The Great Lakes are a powerful container. The Chicago architect Philip Enquist talks about their power to carve and shape what's in our path as it drains through more than 200,000 square miles. He called the mega regional geography "the great blue basin" during a speech last Friday at the Cleveland Museum of Natural History.
Enquist’s vision for Cleveland has it capitalizing on geography and the interplay between 33.5 million residents stretching from Duluth to Montreal. His hope is to realize a common set of values, from stewardship of natural resources to nurturing a $7 billion water economy.
A partner at Skidmore, Owings & Merrill (SOM), one of the world's largest architecture firms, Enquist sketched out some helpful design principles for how to get there. They include thinking of land as a green infiltration system, connecting places with transit and growing more compact and walkable. SOM is designing Southside, a massive former steel mill site into a new ‘green’ neighborhood in Chicago.
He even defined the level of density Cleveland should aim for, and a justification. A density threshold is necessary to fund transit and infrastructure obligations sustainably.
If Cleveland, Akron, Lorain and Youngstown build to New Orleans French Quarter-style density—he figures around 24 dwelling units per acre—then they will absorb the 150,000 residents that the seven-county Northeast Ohio region are projected to add (source: NEOSCC). We’re talking about two or three-story buildings in compact and walkable places, he said. Otherwise, business as usual, most of those units will be built as sprawl.
“We can’t build low-density, 2-or-4-units-per acre,” he insists. “We will eat up the watershed and be dependent on fossil fuel cars to go around. We will put 10,000 square miles of land at risk if we do this.”
Engineering firm Buro Happold has figured out a density scale of 14 units of residential per acre minimum to maintain the infrastructure that a city is building to support a development, he adds.
“To build at that density is an issue critical to our future,” he says.
He also factors density into a drinking water-health metric. “Green infrastructure (which uses landscapes to capture and filter stormwater) is key to our future,” Enquist said. “The problem is, you need a lot of land. So you have to prevent urbanization of stormwater holding systems.”
Reform of land use and zoning will be critical, said moderator and PD reporter, Steven Litt.
We have 400 government entities that are zoning for maximum growth in the low density style, he said. “How do we get local governments to cooperate when we don’t have regional planning in the U.S.? Do we need to change the way we govern ourselves, otherwise, how do we strengthen regional planning in the US?”
“It’s almost impossible the way we fragment,” said GreenCityBlueLake director David Beach. “We have to learn how to scale the leadership and institutions to address the scale of our problems. There’s a mismatch.”

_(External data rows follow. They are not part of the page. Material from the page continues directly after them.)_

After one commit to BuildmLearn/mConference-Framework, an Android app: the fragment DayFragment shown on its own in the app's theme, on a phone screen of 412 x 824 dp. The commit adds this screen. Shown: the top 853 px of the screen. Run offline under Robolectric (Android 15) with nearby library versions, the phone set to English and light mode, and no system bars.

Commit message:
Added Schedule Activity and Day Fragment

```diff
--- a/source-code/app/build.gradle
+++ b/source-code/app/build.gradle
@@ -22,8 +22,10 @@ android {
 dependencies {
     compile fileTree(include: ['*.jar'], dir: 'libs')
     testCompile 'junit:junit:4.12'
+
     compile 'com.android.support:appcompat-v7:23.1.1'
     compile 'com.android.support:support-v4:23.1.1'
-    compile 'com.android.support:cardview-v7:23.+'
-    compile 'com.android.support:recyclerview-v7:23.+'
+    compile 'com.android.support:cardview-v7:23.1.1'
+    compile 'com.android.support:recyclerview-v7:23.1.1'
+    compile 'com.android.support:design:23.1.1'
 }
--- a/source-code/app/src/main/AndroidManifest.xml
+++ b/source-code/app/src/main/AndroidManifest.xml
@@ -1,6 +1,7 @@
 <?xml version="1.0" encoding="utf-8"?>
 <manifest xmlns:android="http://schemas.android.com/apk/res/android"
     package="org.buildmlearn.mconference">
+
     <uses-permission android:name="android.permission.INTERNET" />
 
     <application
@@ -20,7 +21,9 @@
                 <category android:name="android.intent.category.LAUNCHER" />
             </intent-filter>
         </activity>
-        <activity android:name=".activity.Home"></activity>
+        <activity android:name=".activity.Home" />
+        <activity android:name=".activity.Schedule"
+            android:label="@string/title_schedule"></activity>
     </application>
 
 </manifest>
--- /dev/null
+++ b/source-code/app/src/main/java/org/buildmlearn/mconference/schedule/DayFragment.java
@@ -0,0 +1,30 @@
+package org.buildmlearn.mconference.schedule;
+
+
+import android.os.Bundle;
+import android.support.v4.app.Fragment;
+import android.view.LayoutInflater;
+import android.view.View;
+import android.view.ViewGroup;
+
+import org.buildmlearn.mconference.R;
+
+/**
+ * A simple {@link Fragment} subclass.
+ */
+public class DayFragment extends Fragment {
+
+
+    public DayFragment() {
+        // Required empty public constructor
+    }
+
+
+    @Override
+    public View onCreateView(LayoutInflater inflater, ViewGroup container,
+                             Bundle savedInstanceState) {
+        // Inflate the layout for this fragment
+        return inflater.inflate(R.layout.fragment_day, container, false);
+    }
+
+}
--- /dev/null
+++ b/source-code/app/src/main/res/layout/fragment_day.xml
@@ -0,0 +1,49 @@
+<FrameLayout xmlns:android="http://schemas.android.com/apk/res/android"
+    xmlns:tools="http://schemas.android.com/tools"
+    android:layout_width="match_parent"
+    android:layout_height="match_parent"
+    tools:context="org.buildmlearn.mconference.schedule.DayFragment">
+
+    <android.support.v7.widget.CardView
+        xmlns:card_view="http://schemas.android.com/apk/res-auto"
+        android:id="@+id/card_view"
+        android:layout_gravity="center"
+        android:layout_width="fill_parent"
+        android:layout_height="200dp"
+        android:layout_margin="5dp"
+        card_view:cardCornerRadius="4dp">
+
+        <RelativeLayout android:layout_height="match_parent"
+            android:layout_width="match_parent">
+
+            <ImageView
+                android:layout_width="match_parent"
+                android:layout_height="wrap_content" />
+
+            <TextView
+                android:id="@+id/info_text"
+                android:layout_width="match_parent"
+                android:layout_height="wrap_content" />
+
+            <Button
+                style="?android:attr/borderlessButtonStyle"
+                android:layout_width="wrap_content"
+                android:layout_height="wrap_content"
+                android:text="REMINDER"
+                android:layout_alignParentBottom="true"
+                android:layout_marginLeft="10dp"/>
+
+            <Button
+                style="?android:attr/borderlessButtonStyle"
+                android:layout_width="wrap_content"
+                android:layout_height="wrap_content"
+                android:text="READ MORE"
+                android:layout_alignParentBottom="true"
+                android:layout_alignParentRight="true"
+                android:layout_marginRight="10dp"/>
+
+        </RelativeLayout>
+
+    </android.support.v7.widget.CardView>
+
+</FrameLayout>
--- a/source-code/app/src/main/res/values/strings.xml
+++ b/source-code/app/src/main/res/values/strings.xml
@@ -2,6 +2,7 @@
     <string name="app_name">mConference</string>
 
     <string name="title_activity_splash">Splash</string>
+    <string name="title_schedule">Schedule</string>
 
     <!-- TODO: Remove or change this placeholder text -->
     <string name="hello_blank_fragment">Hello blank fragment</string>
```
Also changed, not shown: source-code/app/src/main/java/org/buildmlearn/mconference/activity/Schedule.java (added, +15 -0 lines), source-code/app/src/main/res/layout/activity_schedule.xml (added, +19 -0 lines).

Beach reflected on Equist’s vision of the Great Lakes as a bi-national park. “I liked the way he emphasized that we all live in this biosphere or preserve of global significance.
“I also thought the caller (to WCPN’s Sound of Ideas with Enquist as guest) made an interesting observation,” he continued. “She was from Hawaii and said, ‘Clevelanders see water as a dividing feature while Hawaiians see water as connecting them to everything.’”
The Ohio Lake Erie Commission and Cuyahoga County’s LakeStat are two efforts trying to address this mismatch. The Commission is not only studying the connection between land and water, it is convening stakeholders like farmers and scientists to find solutions, says staffer, Gail Hesse.
LakeStat is an effort to get metrics on the health of the lake, and to promote the offshore wind farm project led by LEEDCo.
“We are a front runner in the race for federal funding,” said Northeast Ohio Regional Sewer District’s Kellie Rotunno. “We’re the only freshwater wind proposal in the mix.”
Much of the panel discussion was devoted to the Sewer District’s ability to leverage its $42 million green infrastructure (GI) projects as a catalyst for redevelopment in Cleveland. How can the Sewer District and the city think of its dozen or so GI projects as large-scale development opportunities—such as Cincinnati’s Lick Run—instead of as isolated landscapes?
While the Sewer District’s first priority is to capture a required 44 million gallons of stormwater, Rotunno admits, “we have a good, solid plan, but it can be greener.”
Equist agreed with Litt that part of the Great Lakes Century could elevate the importance of green infrastructure as a design principle for redeveloping cities.
“Where is Cleveland’s green infrastructure project relative to the rest of the basin?” Litt asked.
“I think it would be good to have benchmarks to help us learn,” Enquist replied.